I'm not entirely clear on the difference between the modes. It appears that Mode F, provides 100% current all the time, while Mode 8 modulates the current to better balance it during a step. What I've read elsewhere indicates that Mode F gives maximum torque, while Mode 8 gives smoother operation. I suspect the difference would be imperceptable or nearly so, depending upon your system. Maybe worth a try though.
- Full Step: ON, OFF, OFF (Mode 8)
- Half Step: ON, OFF, ON (Mode 8)
Great work Gary!!! I really didn't noticed the problem till I switched to the 1/2-8 (2 start) acme, but its there for sure and like you say turning down accel does reduce the problem but its still there, just a smaller hic-up. I'll do the mod for sure. Glad you investagated this problem, thanks!!!!!
Thanks for the extremely detailed info Gary.
I am one of the ones who had problems initially. Your threads in particular led me to try turning off the HCNC current reduction (J4) and this solved the startup issues.
I will try this mod next time I get the solder station out.
Allegro doesn't write the clearest data sheets in some aspects....I believe the difference between mode 8 and mode F is phase currents. Allegro runs full step at phase equal current angles, 45 degrees as example. So mode F has each phase at 45 degrees at 100% phase current and mode 8 has each phase at 70.7% phase current. They also change the off time between the two modes.
An automatic current reduction isn't necessarily a good thing and it depends on the circuit of the driver. As for the 7078, the data sheet says that if the refence input value is changed, there needs to be a 100us delay between the time it changed and a clock pulse. So internally the 7078 must have an analog response time based on that 100us figure.
Phil, Still too many interests, too many projects, and not enough time!!!!!!!!
Vist my websites - http://pminmo.com & http://millpcbs.com
Thanks for the great work! I just got my 4 axis board and did this to it while building it. -Adam
www.adambrunette.com - Converting My Harbor Freight X2 And My Jet Jvm-830 Knee Mill, As well as many other projects.
What, you mean it works? I was just joking...
I must admit I never did try this. Things are working reasonably well now and I have not taken the time to open up the controller and get out the soldering station.
Did anyone else try this? How's it working?

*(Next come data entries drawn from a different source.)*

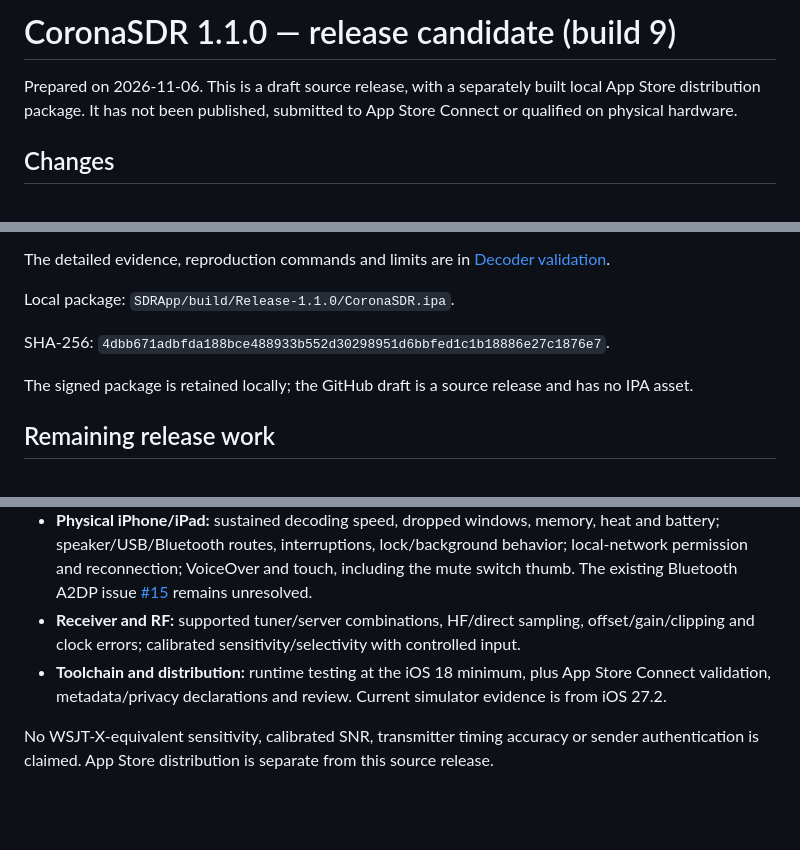
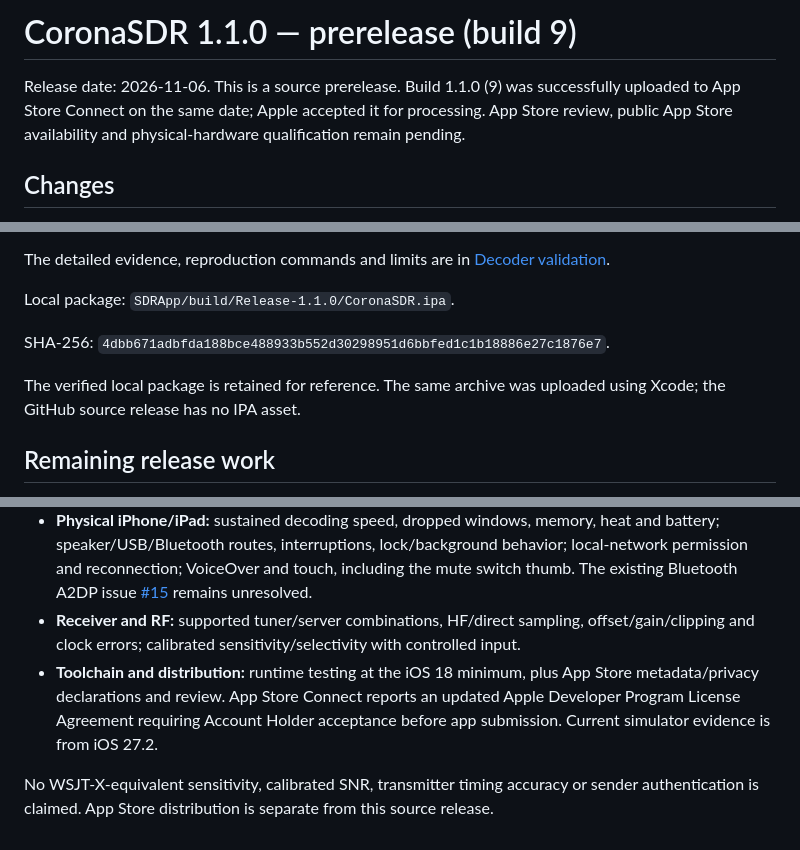
Before and after one commit to s1lviu/CoronaSDR, a Markdown page: docs/releases/1.1.0.md, 3 parts joined by grey strips. Rendered like a GitHub page; blank space fills up the shorter version.

```diff
--- a/docs/releases/1.1.0.md
+++ b/docs/releases/1.1.0.md
@@ -1,6 +1,6 @@
-# CoronaSDR 1.1.0 — release candidate (build 9)
+# CoronaSDR 1.1.0 — prerelease (build 9)
 
-Prepared on 2026-11-06. This is a draft source release, with a separately built local App Store distribution package. It has not been published, submitted to App Store Connect or qualified on physical hardware.
+Release date: 2026-11-06. This is a source prerelease. Build 1.1.0 (9) was successfully uploaded to App Store Connect on the same date; Apple accepted it for processing. App Store review, public App Store availability and physical-hardware qualification remain pending.
 
 ## Changes
 
@@ -22,13 +22,13 @@ Local package: `SDRApp/build/Release-1.1.0/CoronaSDR.ipa`.
 
 SHA-256: `4dbb671adbfda188bce488933b552d30298951d6bbfed1c1b18886e27c1876e7`.
 
-The signed package is retained locally; the GitHub draft is a source release and has no IPA asset.
+The verified local package is retained for reference. The same archive was uploaded using Xcode; the GitHub source release has no IPA asset.
 
 ## Remaining release work
 
 - **Decoder quality:** one original FT8 annotation and two additional WSJT-X reference outputs remain missed. Broader independent signal/noise coverage and recorded hand-keyed/Farnsworth CW testing remain pending. These are software/corpus gaps; hardware is not inherently required to investigate them.
 - **Physical iPhone/iPad:** sustained decoding speed, dropped windows, memory, heat and battery; speaker/USB/Bluetooth routes, interruptions, lock/background behavior; local-network permission and reconnection; VoiceOver and touch, including the mute switch thumb. The existing Bluetooth A2DP issue [#15](https://github.com/s1lviu/CoronaSDR/issues/15) remains unresolved.
 - **Receiver and RF:** supported tuner/server combinations, HF/direct sampling, offset/gain/clipping and clock errors; calibrated sensitivity/selectivity with controlled input.
-- **Toolchain and distribution:** runtime testing at the iOS 18 minimum, plus App Store Connect validation, metadata/privacy declarations and review. Current simulator evidence is from iOS 27.2.
+- **Toolchain and distribution:** runtime testing at the iOS 18 minimum, plus App Store metadata/privacy declarations and review. App Store Connect reports an updated Apple Developer Program License Agreement requiring Account Holder acceptance before app submission. Current simulator evidence is from iOS 27.2.
 
 No WSJT-X-equivalent sensitivity, calibrated SNR, transmitter timing accuracy or sender authentication is claimed. App Store distribution is separate from this source release.
```
Also changed, not shown: CHANGELOG.md (+2 -2 lines), docs/DECODER-VALIDATION.md (+2 -2 lines).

I had bought and extra hobby cnc boarda while back as a back up for my router cnc project that i am doing and just did the mod on that board will try it tonight or next week and leave feedback thanks for the great info. I have seen this problem on my other non modded board sometimes it seem like it just stalled, but the info here explains why this is happening.
Thanks a lot for the GREAT INFO.
Interesting thread. I have always assumed that the independable current reduction on each axis was particularly meant to be smart when making a 2-d job, where e.g. the z-axis could be idle for several minutes at a time.
It's a while since this thread was written, so it would be interesting to hear if anybody did try out this mod?